#### Web document revisions:
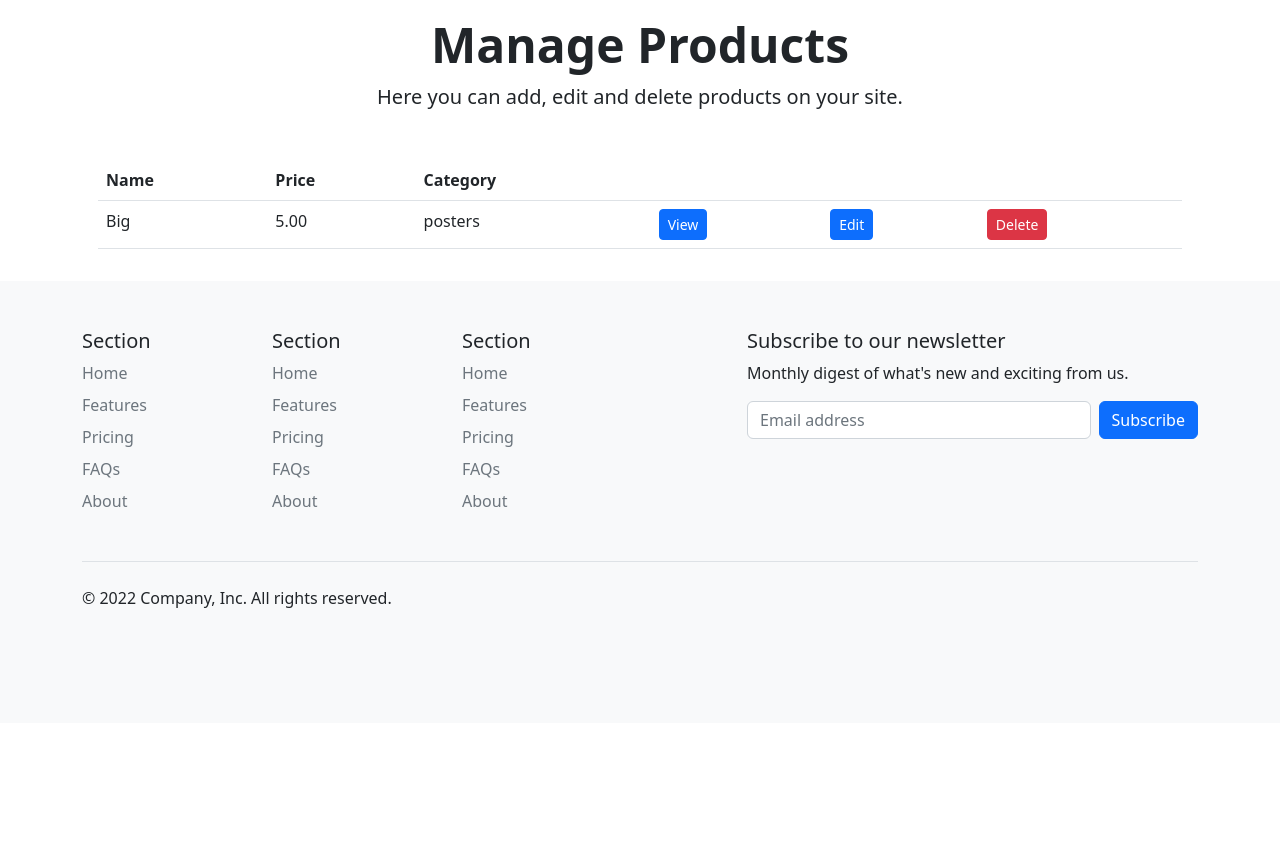
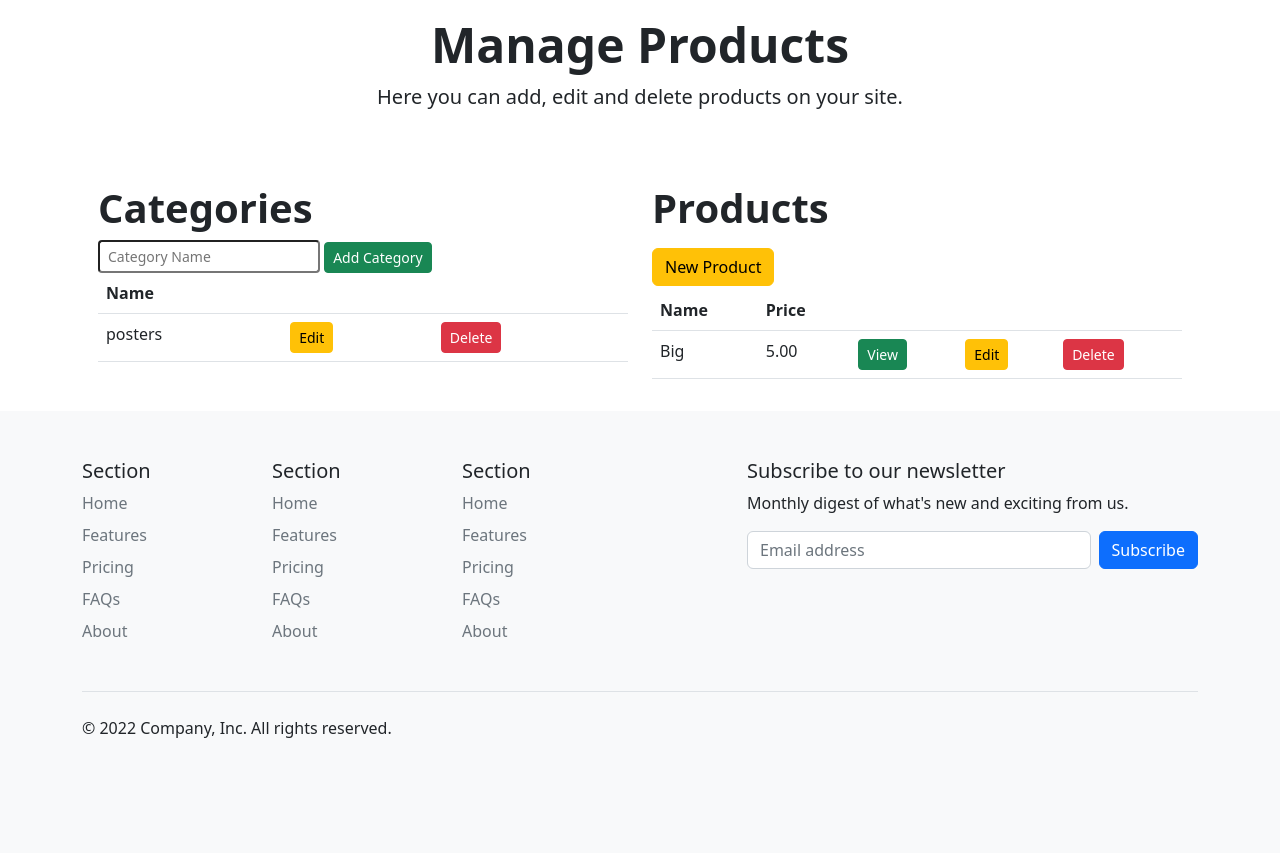
Before and after one commit to neil314159/portfolio-project-5, a Django app: page /dashboard/products/ in a window 1280 px wide. Shown: the part 97-950 px from the top of the page. Before the commit the page ends 705 px from the top, so only its background shows below. Run offline with Django 3.2, Linux system fonts and the light colour scheme; data comes from the database, SQL or seed files in the repository; some libraries are stand-ins or nearby versions.

Commit message:
Add new page for product management and link to data source

```diff
--- a/dashboard/templates/dashboard/manage_blog.html
+++ b/dashboard/templates/dashboard/manage_blog.html
@@ -20,7 +20,7 @@
     <div class="m-2 p-2">
         <div class="row">
             <div class="col-md-6">
-                <h2>Categories</h2>
+                <h2 class="display-6 fw-bold">Categories</h2>
 
 
 
@@ -39,7 +39,7 @@
                 <form hx-post="{% url 'add-category' %}" hx-target='#categories' class="">
                     {% csrf_token %}
                     <input type="text"
-                        id="filmname-input"
+                        id="category-input"
                         name="categoryname"
                         class="form-control-sm mr-2"
                         placeholder="Category Name" />
@@ -82,7 +82,7 @@
             </div>
 
             </div>
-            <div class="col-md-6"><h2>Posts</h2>
+            <div class="col-md-6 "><h2 class="display-6 fw-bold">Posts</h2>
 
                 <a class="btn btn-warning  mt-2 mb-1" href="{% url 'create_blog_post' %}">New Post</a>
 
--- a/dashboard/templates/dashboard/manage_products.html
+++ b/dashboard/templates/dashboard/manage_products.html
@@ -25,12 +25,81 @@
 
 
 
-        <table class="table">
+
+
+
+
+    </div>
+
+    <div class="m-2 p-2">
+        <div class="row">
+            <div class="col-md-6">
+                <h2 class="display-6 fw-bold">Categories</h2>
+
+
+                <div class="tableform">
+
+
+
+                    <form hx-post="{% url 'add_product_category' %}" hx-target='#categories' class="">
+                        {% csrf_token %}
+                        <input type="text" id="category-input" name="categoryname" class="form-control-sm mr-2"
+                            placeholder="Category Name" />
+                        <button type="submit" class="btn btn-success btn-sm">Add Category</button>
+                    </form>
+
+                    <table class="table" id="categories">
                         <thead>
                             <tr>
+
+                                <th>Name</th>
+
+                                <th></th>
+                                <th></th>
+                            </tr>
+                        </thead>
+                        <tbody hx-confirm="Are you sure?" hx-target="closest tr" hx-swap="outerHTML">
+                            {% for category in categories %}
+                            <tr>
+                                <td>{{ category.name}}</td>
+
+
+                                <td>
+                                    <button class="btn btn-warning btn-sm " hx-confirm="unset"
+                                        hx-get="{% url 'edit_product_category' category.id %}">
+                                        Edit
+                                    </button>
+                                </td>
+                                <td>
+                                    <button class="btn btn-danger btn-sm"
+                                        hx-delete="{% url 'delete_product_category' category.id %}">
+                                        Delete
+                                    </button>
+                                </td>
+                            </tr>
+
+
+                            {% endfor %}
+                        </tbody>
+                    </table>
+
+                </div>
+
+            </div>
+            <div class="col-md-6">
+                <h2 class="display-6 fw-bold">Products</h2>
+
+                <a class="btn btn-warning  mt-2 mb-1" href="{% url 'add_product' %}">New Product</a>
+
+
+
+
+                <table class="table delete-row-example">
+                    <thead>
+                        <tr>
+
                             <th>Name</th>
                             <th>Price</th>
-            <th>Category</th>
                             <th></th>
                             <th></th>
                             <th></th>
@@ -40,13 +109,15 @@
                         {% for product in products %}
                         <tr>
                             <td>{{ product.name}}</td>
-                <td>{{product.price}}</td>
-                <td>{{product.category.name}}</td>
+
                             <td>
-                    <a class="btn btn-primary btn-sm" href="{% url 'product_detail' product.id %}" role="button">View</a>
+                                {{ product.price}}
+
+                            <td>
+                                <a class="btn btn-success btn-sm" href="{% url 'product_detail' product.id %}">View</a>
                             </td>
                             <td>
-                    <a class="btn btn-primary btn-sm" href="#" role="button">Edit</a>
+                                <a class="btn btn-warning btn-sm" href="">Edit</a>
                             </td>
                             <td>
                                 <button class="btn btn-danger btn-sm" hx-delete="{% url 'delete_product' product.id %}">
@@ -60,6 +131,14 @@
                     </tbody>
                 </table>
 
+            </div>
+
+
+
+        </div>
+
+
+
 
 
     </div>
--- a/electric_dreams/settings.py
+++ b/electric_dreams/settings.py
@@ -223,7 +223,7 @@ STATIC_ROOT = os.path.join(BASE_DIR, 'staticfiles')
 # Stripe
 FREE_DELIVERY_THRESHOLD = 50
 STANDARD_DELIVERY_PERCENTAGE = 10
-STRIPE_CURRENCY = 'usd'
+STRIPE_CURRENCY = 'eur'
 STRIPE_PUBLIC_KEY = os.getenv('STRIPE_PUBLIC_KEY', '')
 STRIPE_SECRET_KEY = os.getenv('STRIPE_SECRET_KEY', '')
 STRIPE_WH_SECRET = os.getenv('STRIPE_WH_SECRET', '')
```
Lines whose indentation alone changed are shown as unchanged.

#### PROBLEM STATEMENT:
Reproduce the entries exactly. Do not carry over any picture.

#### RESPONSE BOX:
Before and after one commit to neil314159/portfolio-project-5, a Django app: page /dashboard/products/ in a window 1280 px wide. Shown: the part 97-950 px from the top of the page. Before the commit the page ends 705 px from the top, so only its background shows below. Run offline with Django 3.2, Linux system fonts and the light colour scheme; data comes from the database, SQL or seed files in the repository; some libraries are stand-ins or nearby versions.

Commit message:
Add new page for product management and link to data source

```diff
--- a/dashboard/templates/dashboard/manage_blog.html
+++ b/dashboard/templates/dashboard/manage_blog.html
@@ -20,7 +20,7 @@
     <div class="m-2 p-2">
         <div class="row">
             <div class="col-md-6">
-                <h2>Categories</h2>
+                <h2 class="display-6 fw-bold">Categories</h2>
 
 
 
@@ -39,7 +39,7 @@
                 <form hx-post="{% url 'add-category' %}" hx-target='#categories' class="">
                     {% csrf_token %}
                     <input type="text"
-                        id="filmname-input"
+                        id="category-input"
                         name="categoryname"
                         class="form-control-sm mr-2"
                         placeholder="Category Name" />
@@ -82,7 +82,7 @@
             </div>
 
             </div>
-            <div class="col-md-6"><h2>Posts</h2>
+            <div class="col-md-6 "><h2 class="display-6 fw-bold">Posts</h2>
 
                 <a class="btn btn-warning  mt-2 mb-1" href="{% url 'create_blog_post' %}">New Post</a>
 
--- a/dashboard/templates/dashboard/manage_products.html
+++ b/dashboard/templates/dashboard/manage_products.html
@@ -25,12 +25,81 @@
 
 
 
-        <table class="table">
+
+
+
+
+    </div>
+
+    <div class="m-2 p-2">
+        <div class="row">
+            <div class="col-md-6">
+                <h2 class="display-6 fw-bold">Categories</h2>
+
+
+                <div class="tableform">
+
+
+
+                    <form hx-post="{% url 'add_product_category' %}" hx-target='#categories' class="">
+                        {% csrf_token %}
+                        <input type="text" id="category-input" name="categoryname" class="form-control-sm mr-2"
+                            placeholder="Category Name" />
+                        <button type="submit" class="btn btn-success btn-sm">Add Category</button>
+                    </form>
+
+                    <table class="table" id="categories">
                         <thead>
                             <tr>
+
+                                <th>Name</th>
+
+                                <th></th>
+                                <th></th>
+                            </tr>
+                        </thead>
+                        <tbody hx-confirm="Are you sure?" hx-target="closest tr" hx-swap="outerHTML">
+                            {% for category in categories %}
+                            <tr>
+                                <td>{{ category.name}}</td>
+
+
+                                <td>
+                                    <button class="btn btn-warning btn-sm " hx-confirm="unset"
+                                        hx-get="{% url 'edit_product_category' category.id %}">
+                                        Edit
+                                    </button>
+                                </td>
+                                <td>
+                                    <button class="btn btn-danger btn-sm"
+                                        hx-delete="{% url 'delete_product_category' category.id %}">
+                                        Delete
+                                    </button>
+                                </td>
+                            </tr>
+
+
+                            {% endfor %}
+                        </tbody>
+                    </table>
+
+                </div>
+
+            </div>
+            <div class="col-md-6">
+                <h2 class="display-6 fw-bold">Products</h2>
+
+                <a class="btn btn-warning  mt-2 mb-1" href="{% url 'add_product' %}">New Product</a>
+
+
+
+
+                <table class="table delete-row-example">
+                    <thead>
+                        <tr>
+
                             <th>Name</th>
                             <th>Price</th>
-            <th>Category</th>
                             <th></th>
                             <th></th>
                             <th></th>
@@ -40,13 +109,15 @@
                         {% for product in products %}
                         <tr>
                             <td>{{ product.name}}</td>
-                <td>{{product.price}}</td>
-                <td>{{product.category.name}}</td>
+
                             <td>
-                    <a class="btn btn-primary btn-sm" href="{% url 'product_detail' product.id %}" role="button">View</a>
+                                {{ product.price}}
+
+                            <td>
+                                <a class="btn btn-success btn-sm" href="{% url 'product_detail' product.id %}">View</a>
                             </td>
                             <td>
-                    <a class="btn btn-primary btn-sm" href="#" role="button">Edit</a>
+                                <a class="btn btn-warning btn-sm" href="">Edit</a>
                             </td>
                             <td>
                                 <button class="btn btn-danger btn-sm" hx-delete="{% url 'delete_product' product.id %}">
@@ -60,6 +131,14 @@
                     </tbody>
                 </table>
 
+            </div>
+
+
+
+        </div>
+
+
+
 
 
     </div>
--- a/electric_dreams/settings.py
+++ b/electric_dreams/settings.py
@@ -223,7 +223,7 @@ STATIC_ROOT = os.path.join(BASE_DIR, 'staticfiles')
 # Stripe
 FREE_DELIVERY_THRESHOLD = 50
 STANDARD_DELIVERY_PERCENTAGE = 10
-STRIPE_CURRENCY = 'usd'
+STRIPE_CURRENCY = 'eur'
 STRIPE_PUBLIC_KEY = os.getenv('STRIPE_PUBLIC_KEY', '')
 STRIPE_SECRET_KEY = os.getenv('STRIPE_SECRET_KEY', '')
 STRIPE_WH_SECRET = os.getenv('STRIPE_WH_SECRET', '')
```
Lines whose indentation alone changed are shown as unchanged.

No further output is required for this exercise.